Latest Posts





Minnesota has slow job growth and its low unemployment rate is not to blame

The Bureau of Labor Statistics has just released data on the change in employment for the states in the year ending March 2018.

Minnesota ranked just 37th out of the 50 states with job growth of 0.7% over this period. The BLS deems this not a statistically significant change.

We hear a lot about the state’s labor market. Jobs are plentiful, workers are scarce, wages are beginning to rise after years of stagnation.

So, maybe the slow growth in Minnesota’s labor force over the last year is because employment was already high in the first place. If employment was high in March 2017, could we really expect it to grow all that quickly in the following twelve months?

It is true that in March 2017, Minnesota’s unemployment rate of 3.8% was some way below the average of the state’s rates of 4.3%.

But it is not true that states, like Minnesota, which had low unemployment rates in March 2017 had low job growth in the following twelve months. Eight states (Idaho, Utah, Colorado, South Dakota, New Hampshire, Hawaii, Massachusetts, and Wisconsin) had unemployment rates lower than Minnesota in March 2017 and job growth that was higher in the subsequent twelve months. The remaining seven states which had unemployment rates below Minnesota’s in March 2017 had lower rates of job growth in the following twelve months. Furthermore, in the cases of Idaho, Utah, Colorado, Massachusetts, and Wisconsin, the increase was rated as statistically significant by the BLS.

Figure 1

Source: Bureau of Labor Statistics

In other words, a state’s job creation in the twelve months leading up to March 2018 was not a function of its unemployment rate in March 2017. As Figure 1 shows, higher rates of employment in March 2017 are not correlated with higher rates of employment growth subsequently. It cannot be said, therefore, that Minnesota’s poor recent record on job growth is down to already low unemployment rates. Idaho, Utah, Colorado, Massachusetts, and Wisconsin had lower unemployment rates and still generated better job growth.

Minnesota just has slow job growth. Its low unemployment rate is not to blame.

John Phelan is an economist at the Center of the American Experiment. 




Upcoming Events

  • 2019 Annual Dinner Featuring Candace Owens

    Location: Hilton Minneapolis 1001 South Marquette Avenue Minneapolis, MN 55403

    From Brexit to Blexit… Britain’s exit from the European Union has not been smooth sailing. Since the leave date has been pushed back to October, Nigel Farage is now running for a seat in the European Parliament.
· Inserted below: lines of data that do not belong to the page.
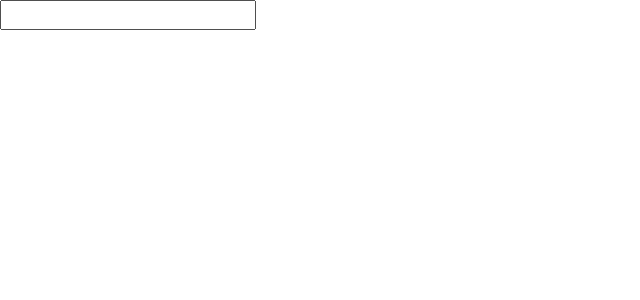
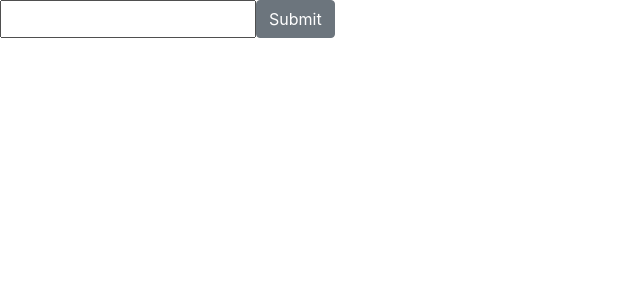
Before and after one commit to limitlessgenius/react-redux-weather-info, a React (Create React App) app: page / in a window 1280 px wide. Shown: the top 300 px of the page, without its empty margins (0-640 px from the left). Built offline with nearby package versions, Linux system fonts and the light colour scheme; the HTML template or start-up script is replaced by a standard one.

Commit message:
button field

```diff
--- a/src/components/component_search_bar.js
+++ b/src/components/component_search_bar.js
@@ -6,7 +6,10 @@ export default class SearchBar extends Component {
 	render() {
 		return (
 			<form className="input-group">
-				<input />
+				<input className="input-group-button" />
+				<span>
+					<button className="btn btn-secondary" type="submit">Submit</button>
+				</span>
 			</form>
 		)
 	}
```
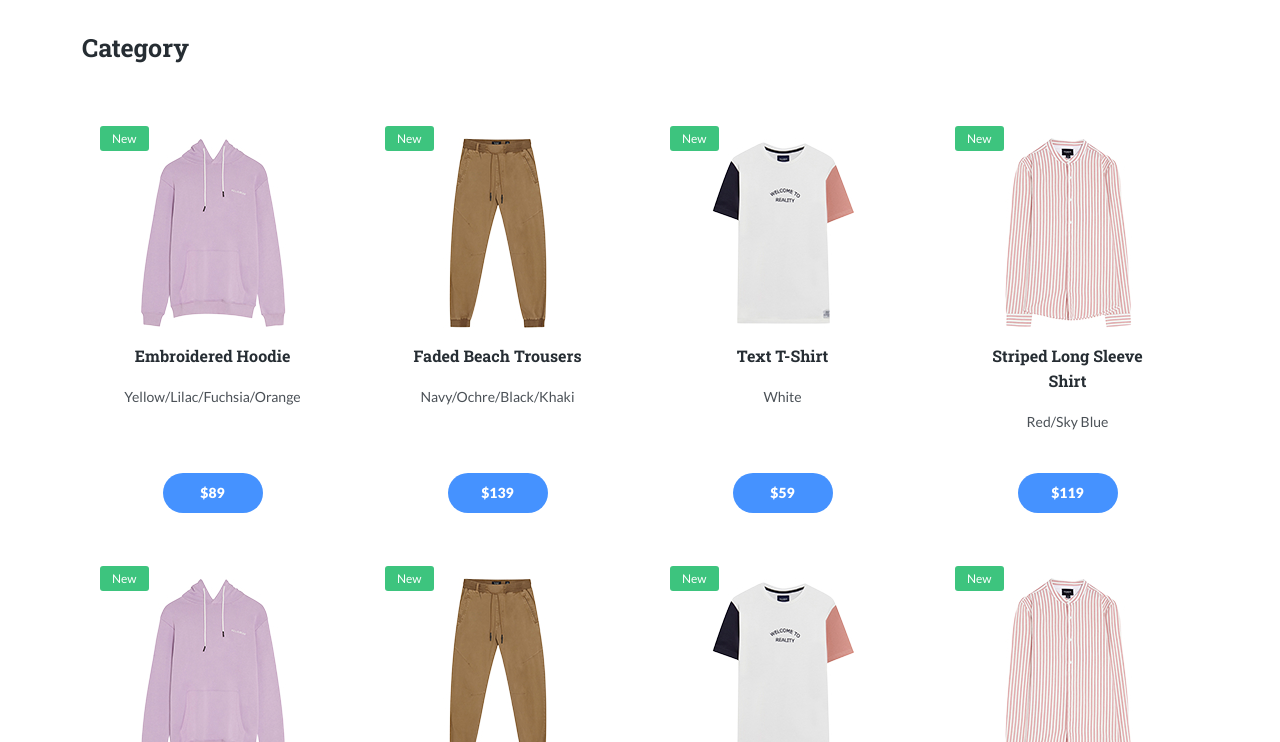
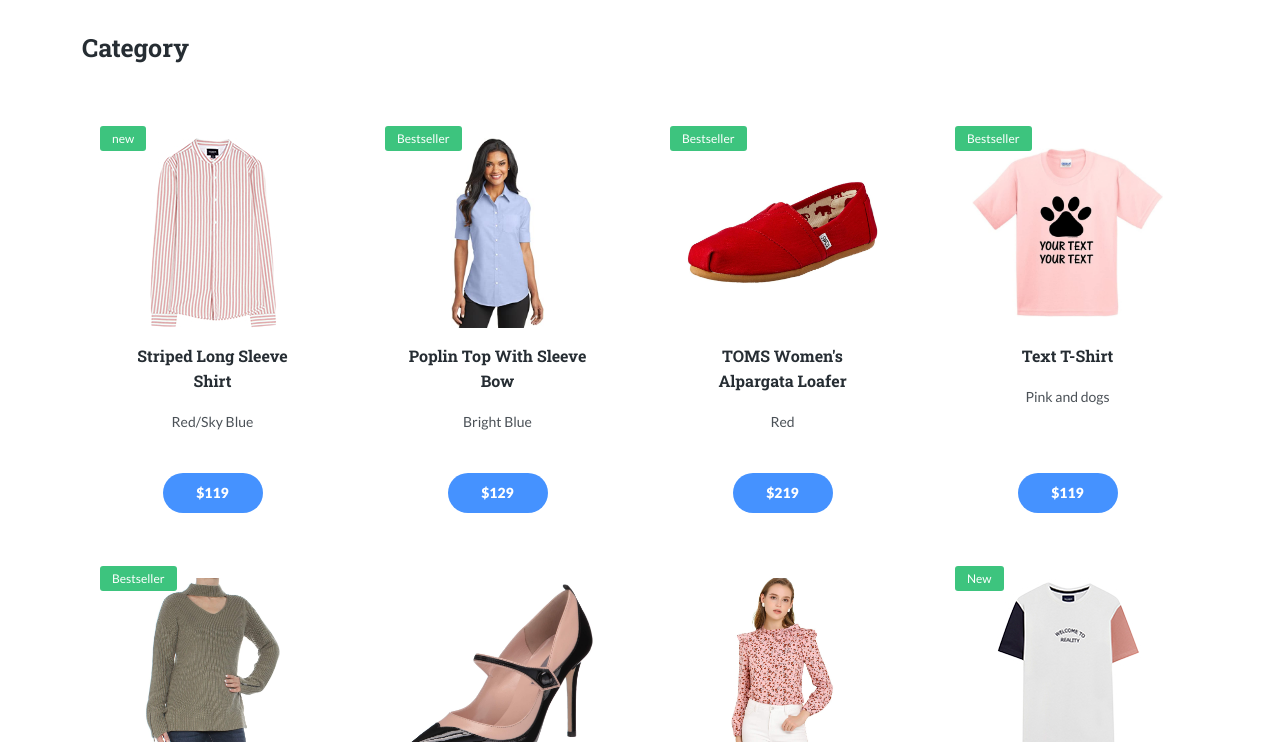
Before and after one commit to svyatoslavlp/2022_willberris, a plain HTML site: page goods.html in a window 1280 px wide. Both pictures are taken after a click on the link "WOMENS". Shown: the part 58-800 px from the top of the page. Drawn offline with Linux system fonts and the light colour scheme.

Commit message:
Работает вывод карточек

```diff
--- a/goods.html
+++ b/goods.html
@@ -17,6 +17,9 @@
 	<link rel="stylesheet" href="css/bootstrap-grid.min.css">
 	<!-- <link rel="stylesheet" href="css/swiper-bundle.min.css" /> -->
 	<link rel="stylesheet" href="css/style.css">
+	<script src="./js/cart.js" defer></script>
+	<script src="./js/search.js" defer></script>
+	<script src="./js/getGoods.js" defer></script>
 </head>
 <!-- class="show-goods" -->
 
@@ -54,7 +57,7 @@
 				</nav>
 			</div>
 			<div class="col-lg-2 d-none d-lg-block">
-				<div class="form-control">
+				<div class="form-control search-block">
 					<input type="text" class="form-control" placeholder="Search" aria-label="Recipient's username"
 						aria-describedby="button-addon2">
 					<button class="btn btn-outline-secondary" type="button" id="button-addon2">
@@ -101,8 +104,7 @@
 				<div class="col-lg-3 col-sm-6">
 					<div class="goods-card">
 						<span class="label">New</span>
-						<!-- /.label --><img src="img/image-120.jpg" alt="image: Faded Beach Trousers"
-							class="goods-image">
+						<!-- /.label --><img src="img/image-120.jpg" alt="image: Faded Beach Trousers" class="goods-image">
 						<h3 class="goods-title">Faded Beach Trousers</h3>
 						<!-- /.goods-title -->
 						<p class="goods-description">Navy/Ochre/Black/Khaki</p>
@@ -167,8 +169,7 @@
 				<div class="col-lg-3 col-sm-6">
 					<div class="goods-card">
 						<span class="label">New</span>
-						<!-- /.label --><img src="img/image-120.jpg" alt="image: Faded Beach Trousers"
-							class="goods-image">
+						<!-- /.label --><img src="img/image-120.jpg" alt="image: Faded Beach Trousers" class="goods-image">
 						<h3 class="goods-title">Faded Beach Trousers</h3>
 						<!-- /.goods-title -->
 						<p class="goods-description">Navy/Ochre/Black/Khaki</p>
@@ -233,8 +234,7 @@
 				<div class="col-lg-3 col-sm-6">
 					<div class="goods-card">
 						<span class="label">New</span>
-						<!-- /.label --><img src="img/image-120.jpg" alt="image: Faded Beach Trousers"
-							class="goods-image">
+						<!-- /.label --><img src="img/image-120.jpg" alt="image: Faded Beach Trousers" class="goods-image">
 						<h3 class="goods-title">Faded Beach Trousers</h3>
 						<!-- /.goods-title -->
 						<p class="goods-description">Navy/Ochre/Black/Khaki</p>
--- a/js/getGoods.js
+++ b/js/getGoods.js
@@ -1,5 +1,34 @@
 const getGoods = () => {
    const links = document.querySelectorAll('.navigation-link')
+
+   const renderGoods = (goods) => {
+      const goodsContainer = document.querySelector('.long-goods-list')
+
+      goodsContainer.innerHTML = ""
+
+      goods.forEach(good => {
+         const goodBlock = document.createElement('div')
+
+         goodBlock.classList.add('col-lg-3')
+         goodBlock.classList.add('col-sm-6')
+
+         goodBlock.innerHTML = `
+            <div class = "goods-card">
+               <span class = "label ${good.label ? null : 'd-none'}">${good.label}</span>
+               <img src="db/${good.img}" alt="${good.name}" class="goods-image">
+               <h3 class="goods-title">${good.name}</h3>
+               <p class = "goods-description">${good.description}</p>
+               <button class = "button goods-card-btn add-to-cart" data-id="${good.price}">
+               <span class = "button-price">$${good.price}</span>
+               </button>
+            </div>
+         `
+
+         goodsContainer.append(goodBlock)
+
+         console.log(good);
+      })
+   }
 
    const getData = (value, category) => {
       fetch('/db/db.json')
@@ -8,6 +37,12 @@
             const array = category ? data.filter((item) => item[category] === value) : data
 
             localStorage.setItem('goods', JSON.stringify(array)) // записываем в влокальное хранилище браузера пользователя в формате string
+
+            if (window.location.pathname !== '/goods.html') {
+               window.location.href = '/goods.html'
+            } else {
+               renderGoods(array)
+            }
          })
    }
 
@@ -20,12 +55,10 @@
          getData(linkValue, category)
       })
    })
-   /*
-      localStorage.setItem('goods', JSON.stringify([1, 2, 3]))
 
-      const goods = JSON.parse(localStorage.getItem('goods'))
-      console.log(goods);
-   */
+   if (localStorage.getItem('goods') && window.location.pathname === '/goods.html') {
+      renderGoods(JSON.parse(localStorage.getItem('goods')))
+   }
 }
 
 getGoods()
```
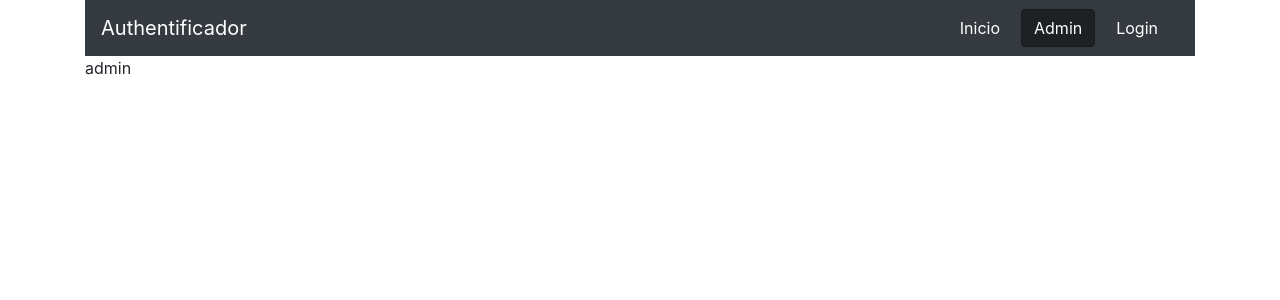
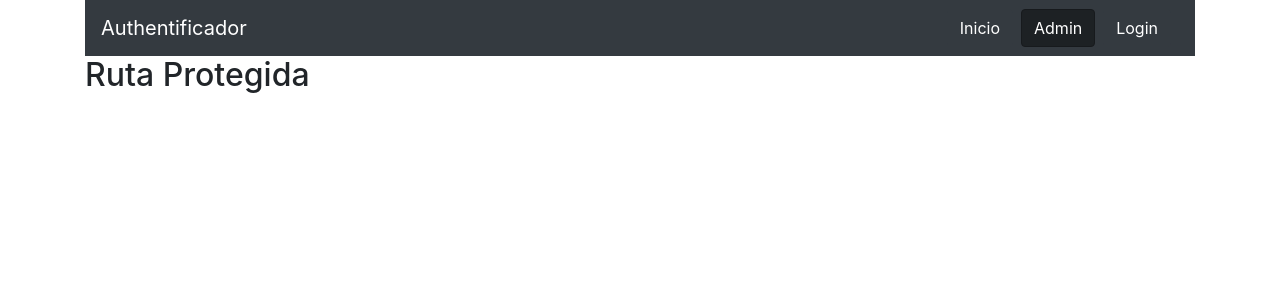
Before and after one commit to tavolafourcade/login-auth-firebase, a React (Create React App) app: page /admin in a window 1280 px wide. Shown: the top 300 px of the page. Built offline with nearby package versions, Linux system fonts and the light colour scheme; no server answers; sample sign-in values are in the browser's storage.

Commit message:
[ ADD ] Admin page [ ADD ] Auth current user [ ADD ] If no user, redirect to Login page with withRouter

```diff
--- a/src/App.jsx
+++ b/src/App.jsx
@@ -1,6 +1,7 @@
 import {BrowserRouter as Router, Switch, Route} from 'react-router-dom'
 import Navbar from './components/Navbar'
 import Login from './components/Login'
+import Admin from './components/Admin'
 
 function App() {
   return (
@@ -15,7 +16,7 @@
           </Route>
 
           <Route path='/admin'>
-            admin
+            <Admin/>
           </Route>
 
           <Route path='/'>
--- /dev/null
+++ b/src/components/Admin.jsx
@@ -0,0 +1,24 @@
+import React from 'react'
+import { auth } from '../firebase'
+import { useEffect } from 'react'
+import { withRouter } from 'react-router-dom'
+
+
+const Admin = (props) => {
+    useEffect(()=>{
+        if(auth.currentUser){
+            console.log('Existe un usuario')
+        } else {
+            console.log('No existe el usuario')
+            props.history.push('/login')
+        }
+    },[props.history])
+
+    return (
+        <div>
+            <h2>Ruta Protegida</h2>
+        </div>
+    )
+}
+
+export default withRouter(Admin)
```
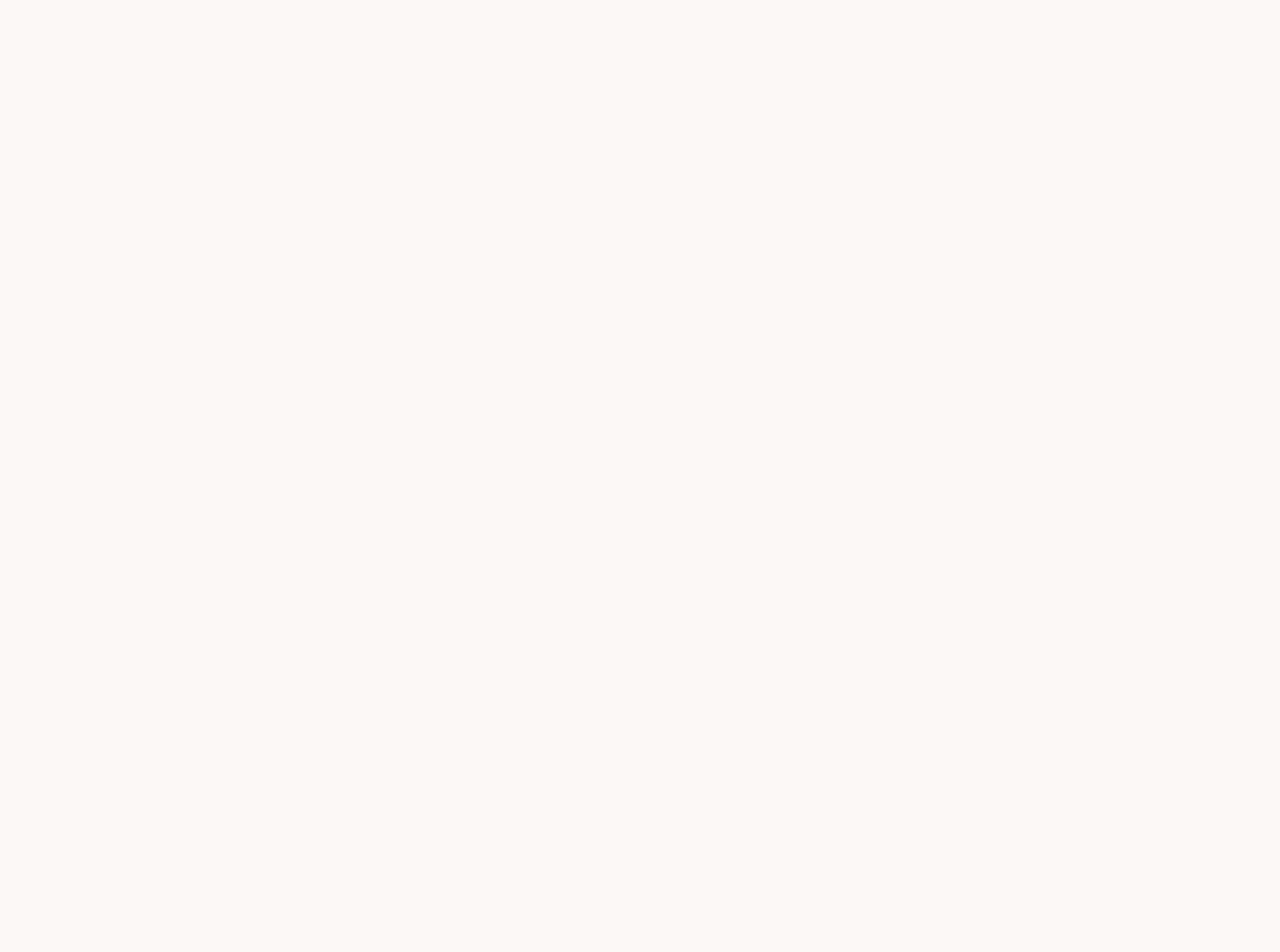
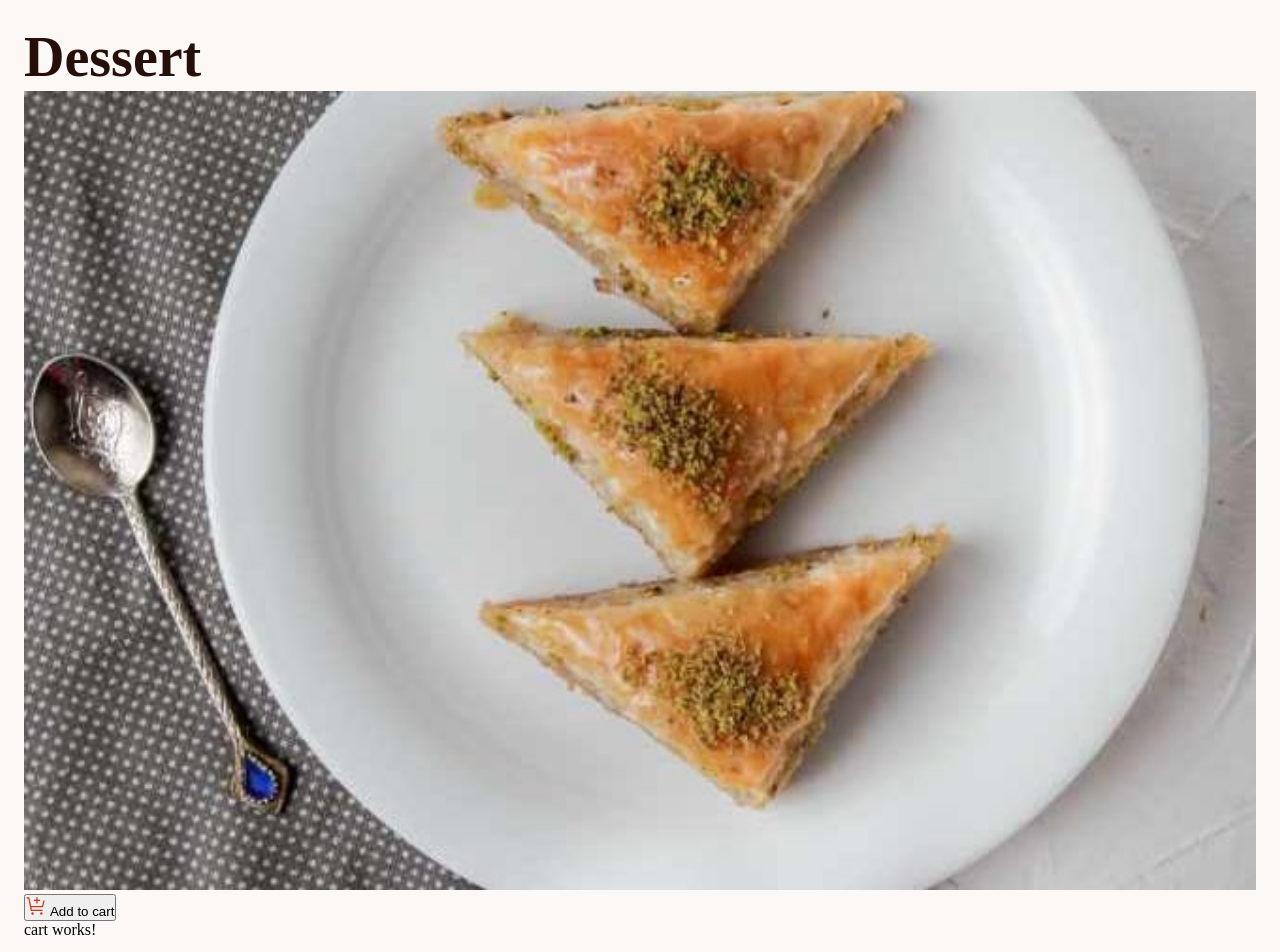
Before and after one commit to Jhay-Great/rxjs-state-management-api-integration, an Angular app: page / in a window 1280 px wide. Shown: the top 952 px of the page. Before the commit the page ends 800 px from the top, so only its background shows below. Built offline with nearby package versions, Linux system fonts and the light colour scheme.

Commit message:
add uuid and json server packages and some minor markup and styles for shopping item component

```diff
--- a/package.json
+++ b/package.json
@@ -6,7 +6,8 @@
     "start": "ng serve",
     "build": "ng build",
     "watch": "ng build --watch --configuration development",
-    "test": "ng test"
+    "test": "ng test",
+    "server": "npx json-server --watch ./src/assets/data.json"
   },
   "private": true,
   "dependencies": {
@@ -21,6 +22,7 @@
     "json-server": "^1.0.0-beta.2",
     "rxjs": "~7.8.0",
     "tslib": "^2.3.0",
+    "uuid": "^10.0.0",
     "zone.js": "~0.14.3"
   },
   "devDependencies": {
--- a/src/app/app.component.css
+++ b/src/app/app.component.css
@@ -1,5 +1,15 @@
+app-shopping-items {
+    flex: 3 0;
+    height: fit-content;
+    /* display: */
+}
+
+app-cart {
+    flex: 1 0;
+    height: fit-content;
+}
 
 
 router-outlet {
     display: none;
-}
+    }
--- a/src/app/app.component.html
+++ b/src/app/app.component.html
@@ -1,3 +1,5 @@
+<app-shopping-items />
 
+<app-cart />
 
 <router-outlet />
--- a/src/app/app.component.ts
+++ b/src/app/app.component.ts
@@ -1,10 +1,14 @@
 import { Component } from '@angular/core';
 import { RouterOutlet } from '@angular/router';
+
+// local module imports
+import { ShoppingItemsComponent } from './components/shopping-items/shopping-items.component';
+import { CartComponent } from './components/cart/cart.component';
 
 @Component({
   selector: 'app-root',
   standalone: true,
-  imports: [RouterOutlet],
+  imports: [RouterOutlet, ShoppingItemsComponent, CartComponent],
   templateUrl: './app.component.html',
   styleUrl: './app.component.css'
 })
--- a/src/app/components/shopping-items/shopping-items.component.css
+++ b/src/app/components/shopping-items/shopping-items.component.css
@@ -0,0 +1,22 @@
+.product-category-name {
+    color: var(--color-rose-900);
+    font-size: var(--font-size-large);
+    line-height: var(--line-height-1);
+
+}
+
+.product-card-container {
+    display: grid;
+    grid-template-columns: repeat(3, 1fr);
+    grid-template-columns: repeat(auto-fit, minmax(250px, 1fr));
+    grid-template-rows: auto;
+    gap: 1.5rem;
+
+}
+
+/* cart styles */
+.top-section > img {
+    width: 100%;
+    height: 100%;
+    object-fit: cover;
+}
--- a/src/app/components/shopping-items/shopping-items.component.html
+++ b/src/app/components/shopping-items/shopping-items.component.html
@@ -1 +1,19 @@
-<p>shopping-items works!</p>
+<h1 class="product-category-name">
+    Dessert
+</h1>
+
+<!-- product card item -->
+<section class="product-card-container">
+    <div class="card-item">
+        <section class="top-section">
+            <img src="../../../assets/images/image-baklava-mobile.jpg" alt="mobile image">
+            <button>
+                <!-- svg icon -->
+                <img src="../../../assets/images/icon-add-to-cart.svg" alt="svg icon for add to cart button">
+                Add to cart
+            </button>
+        </section>
+        <div class="bottom-section"></div>
+    </div>
+
+</section>
--- a/src/styles.css
+++ b/src/styles.css
@@ -45,3 +45,14 @@ body {
     background: var(--color-rose-50);
     color: var(--color-black);
 }
+
+app-root {
+    /* display: flex; */
+    justify-content: center;
+    align-items: center;
+    gap: 2rem;
+    flex-wrap: wrap;
+
+    width: 90%;
+    height: 100%;
+}
```
Also changed, not shown: src/app/services/shop-data.service.ts (+14 -1 lines), 1 other file (tests, documents, lock files or other folders).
That election date is May 23 which has forced him to cancel all American speaking engagements, including our Annual Dinner. Center of the American Experiment is pleased to announce that Candace Owens, the founder of the Blexit movement and host of The Candace Owens Show, will now be presenting the keynote address at our 2019 Annual Dinner on May 18. We are excited…

    Register Now
  • The Diversity Delusion

    Location: Hilton Minneapolis 1001 South Marquette Avenue Minneapolis, MN 55403

    Please join Center of the American Experiment on Wednesday, April 24th at the Hilton Hotel for a lunch forum with Heather Mac Donald as she discusses her new book, The Diversity Delusion: How Race and Gender Pandering Corrupt the University and Undermine Our Culture.  Heather Mac Donald is the Thomas W. Smith Fellow at the Manhattan Institute, a contributing editor of City Journal, and a New York Times bestselling author. She is a recipient of the 2005 Bradley Prize. Mac Donald’s work at City Journal has covered a range of topics, including higher education, immigration, policing, homelessness and homeless advocacy, criminal-justice reform, and race…

    Register Now